* _WHAT TO PRODUCE_:
The following data needs to be repeated exactly, with all images excluded.

(Change detection data)

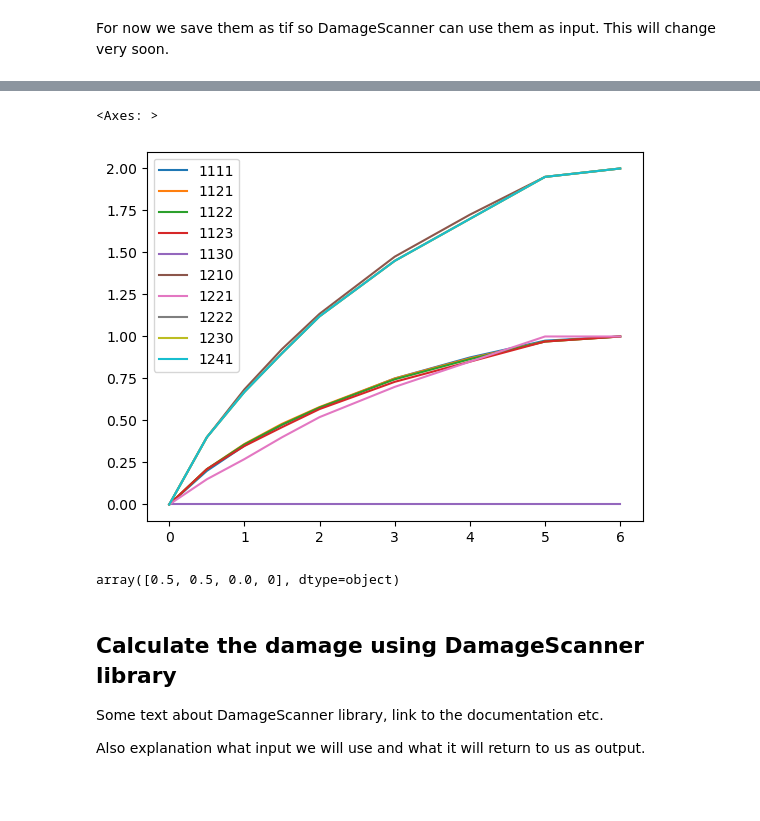
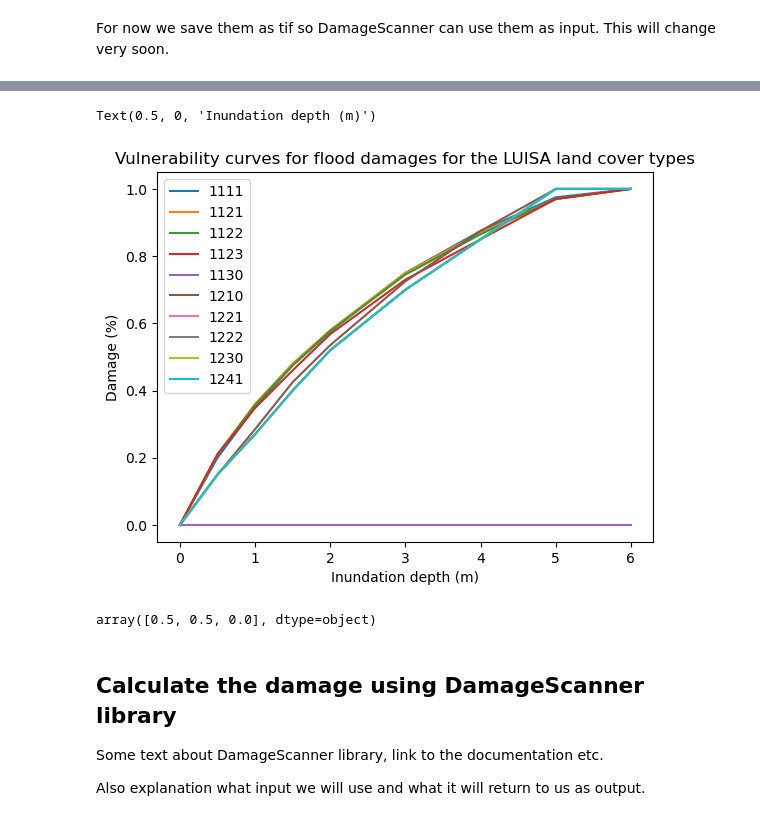
Before and after one commit to CLIMAAX/FLOODS, a Jupyter notebook: FLOOD.ipynb, the cells around one changed output, grey strips where cells are left out. Saved outputs shown, nothing was run; the diff lists cells and outputs as text; code cells hidden in the pictures; blank space fills up the shorter version.

Commit message:
neater cruve plot

```diff
--- a/FLOOD.ipynb
+++ b/FLOOD.ipynb
@@ -435,31 +435,32 @@ maxdam.head(10)
 # %%
 # create a new dataframe for damage_curves_luisa where wind and landuse classes are used
 damage_curves_luisa = JRC_curves.copy()
 # drop all columns
 damage_curves_luisa.drop(damage_curves_luisa.columns, axis=1, inplace=True)
 
-building_types = ['residential', 'commercial', 'industrial', 'agricultural']
+building_types = ['residential', 'commercial', 'industrial']
 
 # for each land use class in maxdamage create a new damage curve
 for landuse in maxdam.index:
     # find the ratio of building types in the class
     ratio = LUISA_info_damage_curve.loc[landuse, building_types].values
 
     # new curve
     damage_curves_luisa[landuse] =  ratio[0] * JRC_curves.iloc[:,0] + \
                                     ratio[1] * JRC_curves.iloc[:,1] + \
-                                    ratio[2] * JRC_curves.iloc[:,2] + \
-                                    ratio[3] * JRC_curves.iloc[:,3]
-
+                                    ratio[2] * JRC_curves.iloc[:,2]
 damage_curves_luisa.to_csv(f'{data_dir}/curves.csv')
 damage_curves_luisa.iloc[:,0:10].plot()
+plt.title('Vulnerability curves for flood damages for the LUISA land cover types')
+plt.ylabel('Damage (%)')
+plt.xlabel('Inundation depth (m)')
 # %% [output]
-<Axes: >
+Text(0.5, 0, 'Inundation depth (m)')
-[figure, old version]
+[figure, new version]
 # %%
 LUISA_info_damage_curve.loc[maxdam.index[0], building_types].values
 # %% [output]
-array([0.5, 0.5, 0.0, 0], dtype=object)
+array([0.5, 0.5, 0.0], dtype=object)
 # %% [markdown]
 ## Calculate the damage using DamageScanner library
 
```
Also changed, not shown: parts of 4 cells of this notebook.
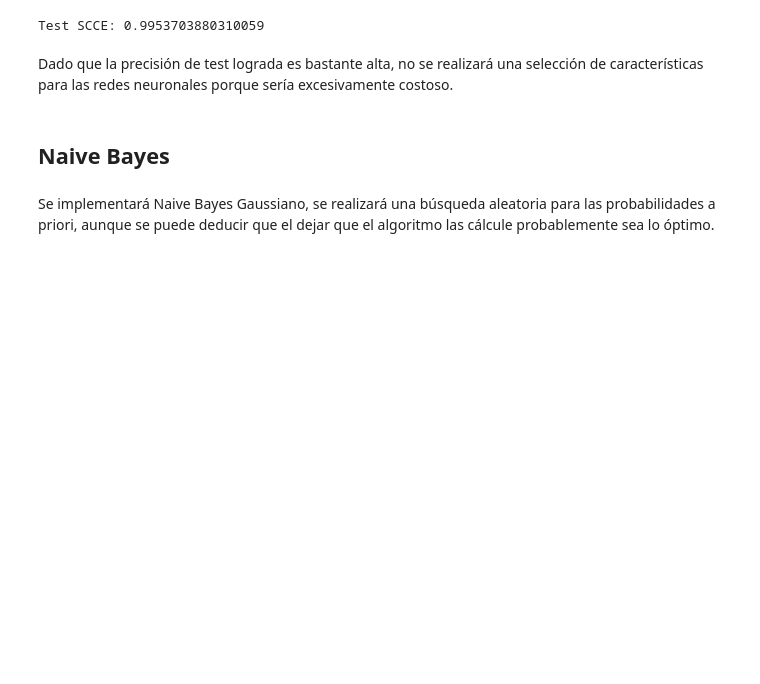
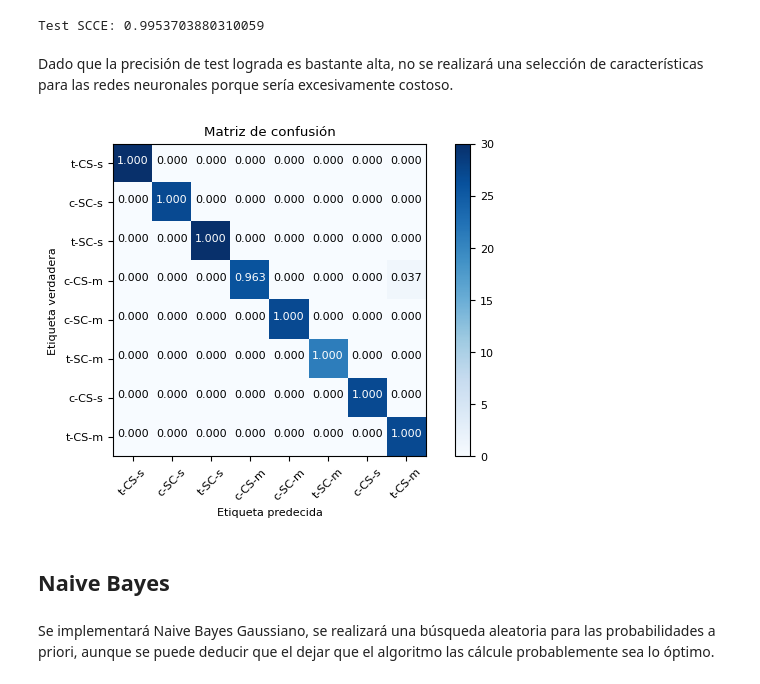
Before and after one commit to alejandro-castro/ProyectoINF648, a Jupyter notebook: Main.ipynb, the cells around one changed output. Cells and saved outputs as stored; diff of their text form; code cells hidden in the pictures; blank space fills up the shorter version.

Commit message:
Generacion de Matriz de Confusion para ANN

```diff
--- a/Main.ipynb
+++ b/Main.ipynb
@@ -192,11 +192,14 @@ plt.rcParams.update({'font.size': 8})
 # %%
 def plot_confusion_matrix(y_test, y_pred, classes,
                           title='Matriz de confusion',
-                          cmap=plt.cm.RdYlGn):
+                          cmap=plt.cm.RdYlGn, isforNN=False):
     '''
     Se ha tomado como referencia el siguiente script https://stackoverflow.com/a/50386871
     '''
-    cm = confusion_matrix(y_test, y_pred)
+    if isforNN:
+        cm = tf.math.confusion_matrix(y_test, y_pred, num_classes=8).numpy()
+    else:
+        cm = confusion_matrix(y_test, y_pred)
     np.set_printoptions(precision=2)
     plt.figure()
     plt.imshow(cm, interpolation='nearest', cmap=cmap)
@@ -713,8 +716,10 @@ Test SCCE: 0.9953703880310059
 # %% [markdown]
 Dado que la precisión de test lograda es bastante alta, no se realizará una selección de características para las redes neuronales porque sería excesivamente costoso.
 # %%
-y_pred = redNeuronal.predict(x_test_reduced)
-plot_confusion_matrix(y_test, y_pred, class_names, title='Matriz de confusión', cmap=plt.cm.Blues)
+y_pred = redNeuronal.predict(x_test)
+plot_confusion_matrix(y_test, y_pred, class_names, title='Matriz de confusión', cmap=plt.cm.Blues, isforNN=True)
+# %% [output]
+[figure, added]
 # %% [markdown]
 ## Naive Bayes
 # %% [markdown]
```
Also changed, not shown: parts of 3 cells of this notebook, 1 other file.
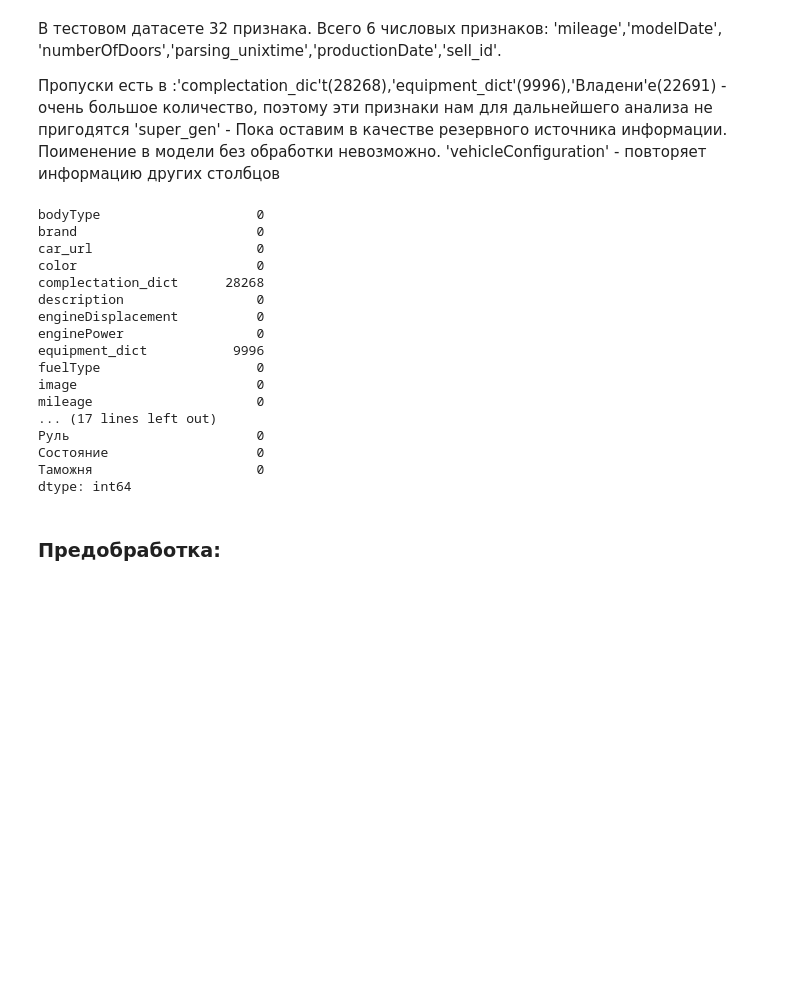
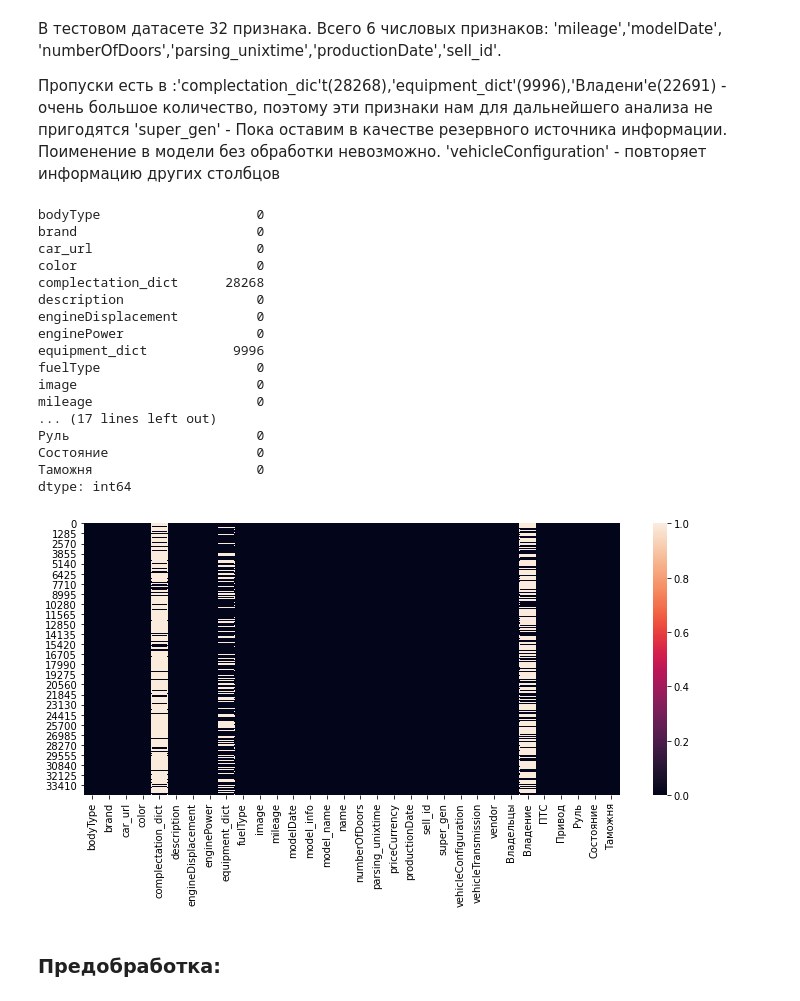
Before and after one commit to andrian2020/Skill_github, a Jupyter notebook: module_6/project_choose_a_car.ipynb, the cells around one changed output. Drawn from its saved outputs; the diff is of its cells as text; code cells hidden in the pictures; blank space fills up the shorter version.

```diff
--- a/module_6/project_choose_a_car.ipynb
+++ b/module_6/project_choose_a_car.ipynb
@@ -199,26 +255,29 @@ memory usage: 8.5+ MB
 Пропуски есть в :'complectation_dic't(28268),'equipment_dict'(9996),'Владени'е(22691) - очень большое количество, поэтому эти признаки нам для дальнейшего анализа не пригодятся
 'super_gen' - Пока оставим в качестве резервного источника информации. Поименение в модели без обработки невозможно.
 'vehicleConfiguration' - повторяет информацию других столбцов
-# %%
-test.isna().sum()
-# %% [output]
-bodyType                    0
-brand                       0
-car_url                     0
-color                       0
-complectation_dict      28268
-description                 0
-engineDisplacement          0
-enginePower                 0
-equipment_dict           9996
-fuelType                    0
-image                       0
-mileage                     0
-... (17 lines left out)
-Руль                        0
-Состояние                   0
-Таможня                     0
-dtype: int64
+# %%
+f, ax = plt.subplots(figsize=(12, 5))
+sns.heatmap(test.isnull(), cbar=True)
+test.isnull().sum()
+# %% [output]
+bodyType                    0
+brand                       0
+car_url                     0
+color                       0
+complectation_dict      28268
+description                 0
+engineDisplacement          0
+enginePower                 0
+equipment_dict           9996
+fuelType                    0
+image                       0
+mileage                     0
+... (17 lines left out)
+Руль                        0
+Состояние                   0
+Таможня                     0
+dtype: int64
+[figure, added]
 # %% [markdown]
 ###  Предобработка:
 # %% [markdown]
```
Also changed, not shown: parts of 93 cells of this notebook.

* _ANSWER TO THIS TASK_:
Before and after one commit to CLIMAAX/FLOODS, a Jupyter notebook: FLOOD.ipynb, the cells around one changed output, grey strips where cells are left out. Saved outputs shown, nothing was run; the diff lists cells and outputs as text; code cells hidden in the pictures; blank space fills up the shorter version.

Commit message:
neater cruve plot

```diff
--- a/FLOOD.ipynb
+++ b/FLOOD.ipynb
@@ -435,31 +435,32 @@ maxdam.head(10)
 # %%
 # create a new dataframe for damage_curves_luisa where wind and landuse classes are used
 damage_curves_luisa = JRC_curves.copy()
 # drop all columns
 damage_curves_luisa.drop(damage_curves_luisa.columns, axis=1, inplace=True)
 
-building_types = ['residential', 'commercial', 'industrial', 'agricultural']
+building_types = ['residential', 'commercial', 'industrial']
 
 # for each land use class in maxdamage create a new damage curve
 for landuse in maxdam.index:
     # find the ratio of building types in the class
     ratio = LUISA_info_damage_curve.loc[landuse, building_types].values
 
     # new curve
     damage_curves_luisa[landuse] =  ratio[0] * JRC_curves.iloc[:,0] + \
                                     ratio[1] * JRC_curves.iloc[:,1] + \
-                                    ratio[2] * JRC_curves.iloc[:,2] + \
-                                    ratio[3] * JRC_curves.iloc[:,3]
-
+                                    ratio[2] * JRC_curves.iloc[:,2]
 damage_curves_luisa.to_csv(f'{data_dir}/curves.csv')
 damage_curves_luisa.iloc[:,0:10].plot()
+plt.title('Vulnerability curves for flood damages for the LUISA land cover types')
+plt.ylabel('Damage (%)')
+plt.xlabel('Inundation depth (m)')
 # %% [output]
-<Axes: >
+Text(0.5, 0, 'Inundation depth (m)')
-[figure, old version]
+[figure, new version]
 # %%
 LUISA_info_damage_curve.loc[maxdam.index[0], building_types].values
 # %% [output]
-array([0.5, 0.5, 0.0, 0], dtype=object)
+array([0.5, 0.5, 0.0], dtype=object)
 # %% [markdown]
 ## Calculate the damage using DamageScanner library
 
```
Also changed, not shown: parts of 4 cells of this notebook.
Before and after one commit to alejandro-castro/ProyectoINF648, a Jupyter notebook: Main.ipynb, the cells around one changed output. Cells and saved outputs as stored; diff of their text form; code cells hidden in the pictures; blank space fills up the shorter version.

Commit message:
Generacion de Matriz de Confusion para ANN

```diff
--- a/Main.ipynb
+++ b/Main.ipynb
@@ -192,11 +192,14 @@ plt.rcParams.update({'font.size': 8})
 # %%
 def plot_confusion_matrix(y_test, y_pred, classes,
                           title='Matriz de confusion',
-                          cmap=plt.cm.RdYlGn):
+                          cmap=plt.cm.RdYlGn, isforNN=False):
     '''
     Se ha tomado como referencia el siguiente script https://stackoverflow.com/a/50386871
     '''
-    cm = confusion_matrix(y_test, y_pred)
+    if isforNN:
+        cm = tf.math.confusion_matrix(y_test, y_pred, num_classes=8).numpy()
+    else:
+        cm = confusion_matrix(y_test, y_pred)
     np.set_printoptions(precision=2)
     plt.figure()
     plt.imshow(cm, interpolation='nearest', cmap=cmap)
@@ -713,8 +716,10 @@ Test SCCE: 0.9953703880310059
 # %% [markdown]
 Dado que la precisión de test lograda es bastante alta, no se realizará una selección de características para las redes neuronales porque sería excesivamente costoso.
 # %%
-y_pred = redNeuronal.predict(x_test_reduced)
-plot_confusion_matrix(y_test, y_pred, class_names, title='Matriz de confusión', cmap=plt.cm.Blues)
+y_pred = redNeuronal.predict(x_test)
+plot_confusion_matrix(y_test, y_pred, class_names, title='Matriz de confusión', cmap=plt.cm.Blues, isforNN=True)
+# %% [output]
+[figure, added]
 # %% [markdown]
 ## Naive Bayes
 # %% [markdown]
```
Also changed, not shown: parts of 3 cells of this notebook, 1 other file.
Before and after one commit to andrian2020/Skill_github, a Jupyter notebook: module_6/project_choose_a_car.ipynb, the cells around one changed output. Drawn from its saved outputs; the diff is of its cells as text; code cells hidden in the pictures; blank space fills up the shorter version.

```diff
--- a/module_6/project_choose_a_car.ipynb
+++ b/module_6/project_choose_a_car.ipynb
@@ -199,26 +255,29 @@ memory usage: 8.5+ MB
 Пропуски есть в :'complectation_dic't(28268),'equipment_dict'(9996),'Владени'е(22691) - очень большое количество, поэтому эти признаки нам для дальнейшего анализа не пригодятся
 'super_gen' - Пока оставим в качестве резервного источника информации. Поименение в модели без обработки невозможно.
 'vehicleConfiguration' - повторяет информацию других столбцов
-# %%
-test.isna().sum()
-# %% [output]
-bodyType                    0
-brand                       0
-car_url                     0
-color                       0
-complectation_dict      28268
-description                 0
-engineDisplacement          0
-enginePower                 0
-equipment_dict           9996
-fuelType                    0
-image                       0
-mileage                     0
-... (17 lines left out)
-Руль                        0
-Состояние                   0
-Таможня                     0
-dtype: int64
+# %%
+f, ax = plt.subplots(figsize=(12, 5))
+sns.heatmap(test.isnull(), cbar=True)
+test.isnull().sum()
+# %% [output]
+bodyType                    0
+brand                       0
+car_url                     0
+color                       0
+complectation_dict      28268
+description                 0
+engineDisplacement          0
+enginePower                 0
+equipment_dict           9996
+fuelType                    0
+image                       0
+mileage                     0
+... (17 lines left out)
+Руль                        0
+Состояние                   0
+Таможня                     0
+dtype: int64
+[figure, added]
 # %% [markdown]
 ###  Предобработка:
 # %% [markdown]
```
Also changed, not shown: parts of 93 cells of this notebook.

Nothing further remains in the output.